Habsburg Empress’ Posthumous Donation Benefits Refugee Children

Tuesday 21, April 2009 Budapest, 21 April 2009 – These days, a school in Budapest will receive a donation of more than EUR 8000 from an unexpected corner – from Elisabeth (or Sisi), the popular wife of the Habsburg Emperor Franz Joseph, and Queen of Hungary. Sisi has been dead […]

Tuesday 21, April 2009

Budapest, 21 April 2009 – These days, a school in Budapest will receive a donation of more than EUR 8000 from an unexpected corner – from Elisabeth (or Sisi), the popular wife of the Habsburg Emperor Franz Joseph, and Queen of Hungary. Sisi has been dead for 111 years, but in her will she stipulated that profits from the sales of a book she wrote should be used to aid political dissenters in the Habsburg Empire.

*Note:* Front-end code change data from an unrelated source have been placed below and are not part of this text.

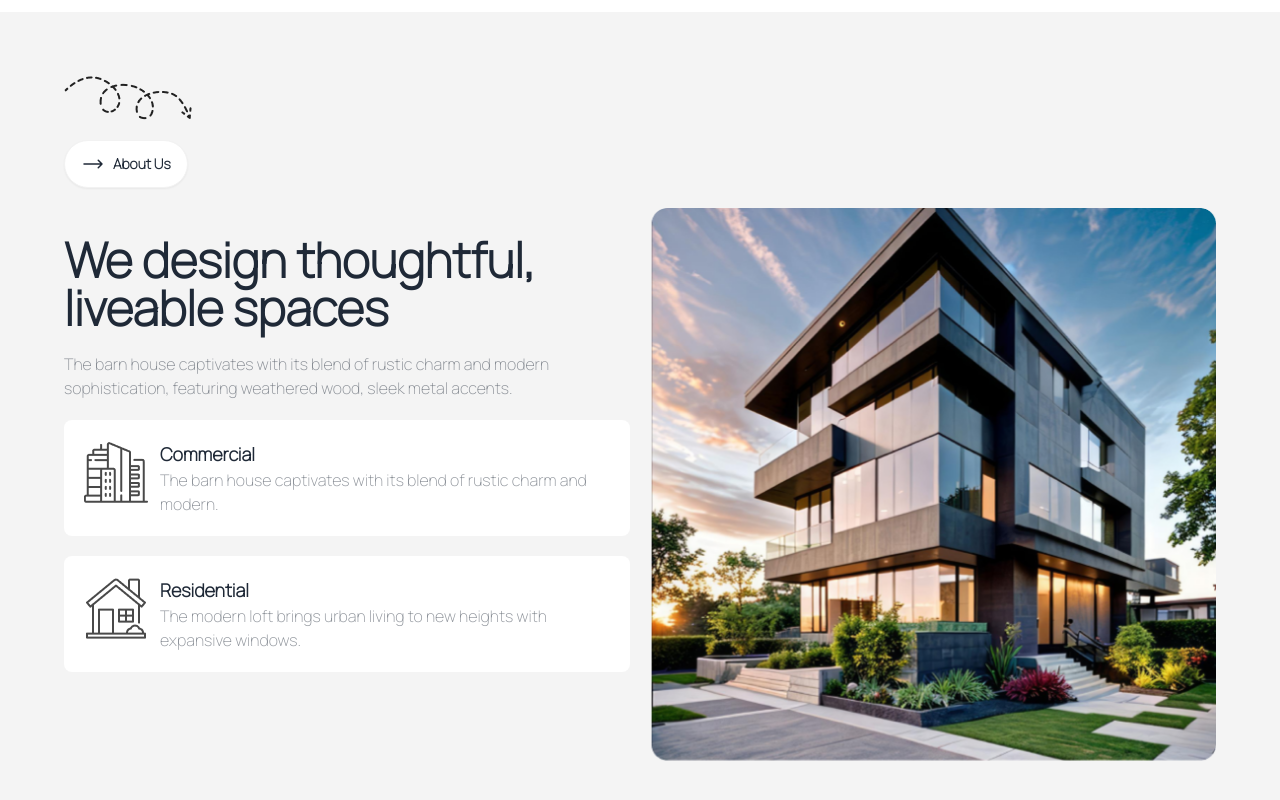
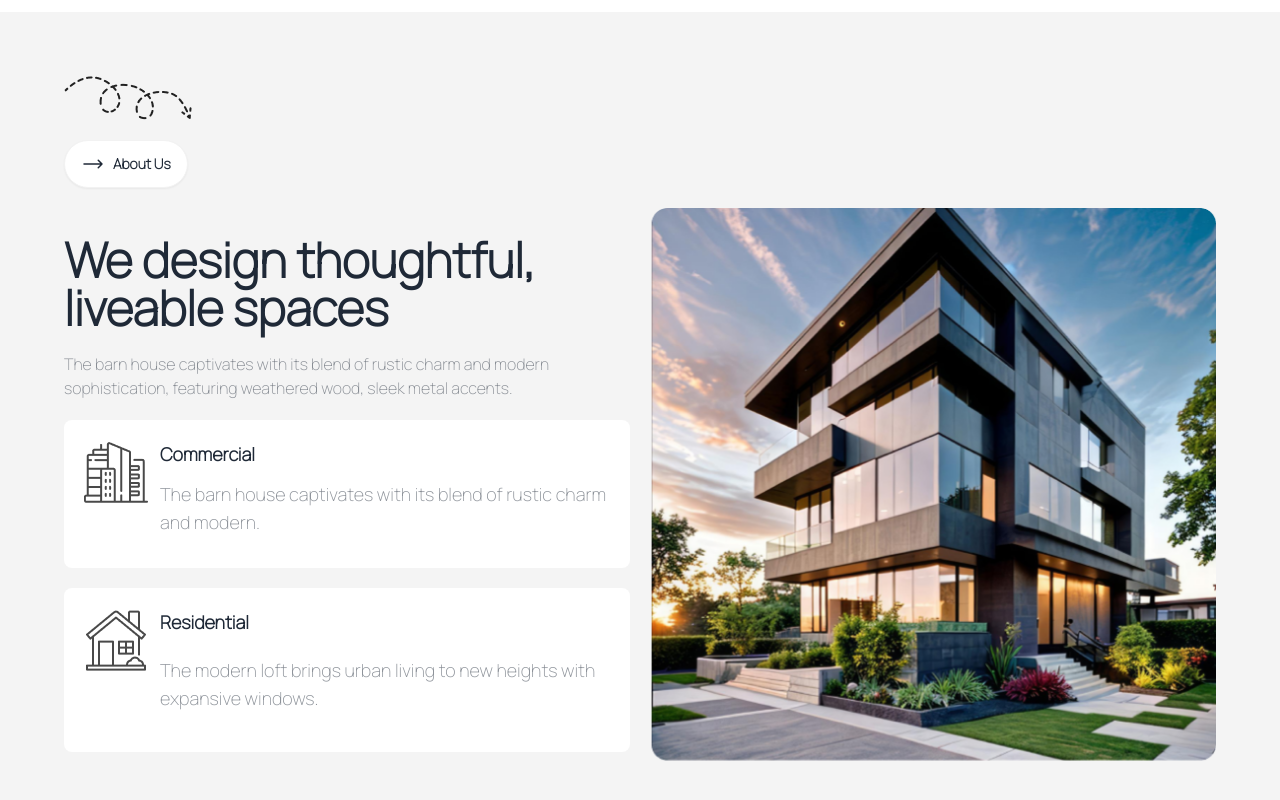
Before and after one commit to AyshaUrmi0/HomeCraft-Builders, a plain HTML site: page index.html in a window 1280 px wide. Shown: the part 663-1463 px from the top of the page. Drawn offline with nearby package versions, Linux system fonts and the light colour scheme.

Commit message:
height fixed

```diff
--- a/index.html
+++ b/index.html
@@ -200,7 +200,7 @@
                     <img src="./assets/commercial.png" alt="" class="mr-3">
                     <div class="text-start">
                         <h6 class="text-lg font-semibold">Commercial</h6>
-                        <p class="opacity-50 ">The barn house captivates with its blend of rustic charm and modern.</p>
+                        <p class="my-3 text-lg opacity-50">The barn house captivates with its blend of rustic charm and modern.</p>
                     </div>
                 </div>
 
@@ -209,7 +209,7 @@
                     <img src="./assets/residential.png" alt="" class="mr-3">
                     <div class="text-start">
                         <h6 class="text-lg font-semibold">Residential</h6>
-                        <p class="opacity-50 ">The modern loft brings urban living to new heights with expansive windows.</p>
+                        <p class="my-5 text-lg opacity-50">The modern loft brings urban living to new heights with expansive windows.</p>
                     </div>
                 </div>
             </div>
```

In present day terms, political dissenters are refugees. So the Austrian Academy of Science Press approached UNHCR in Budapest to name a project. The UN Refugee Agency selected the Dob Utca Bilingual School, and for very good reasons. It was the first school in Hungary that admitted refugee students and it even runs a special pedagogic programme for them. The school comprises primary education and a vocational school for catering. More than half of the pupils are migrants, refugees or come from ethnic minorities.

Empress Sisi who is often referred to as the “Lady Di of the 19th century”, kept a diary which was only published decades after her death. Today, the book Das Poetische Tagebuch is still being read by historians and numerous fans of the glamorous Empress. The proceeds of the last edition, over 8,000 Euro, will now be used to rehabilitate an arts room in the school that is aptly located in the Budapest district of Elisabeth Town, named after the Empress.

Once the new classroom is finished, Dob Utca School plans to develop a performing arts programme, offering theatre, ballet and music classes to the students. The children are very excited about the donation and plan to inaugurate the renovated room with a dance and music performance.

As of next school year the school plans to hold Sisi Days every year. The children have already started dreaming about an appropriate programme: songs from the successful musical Elisabeth. It tells the beautiful Empress’ story from her early marriage with Emperor Franz Joseph through the tragedies of her life all the way to her assassination in Geneva in 1898.

Motivated by the unexpected donation, the school now hopes to raise another EUR 2,500 from other sources for a foldable stage to transform the room into a full-fledged school theatre.

“Our children are very happy about this historic connection”, said Eva Barna, Headmistress of Dob Utca School. “Elisabeth was Queen of Hungary, she loved this country and to this day she is revered by Hungarians, young and old. We will name our new arts room after her.”

By Melita H. Sunjic

UNHCR Budapest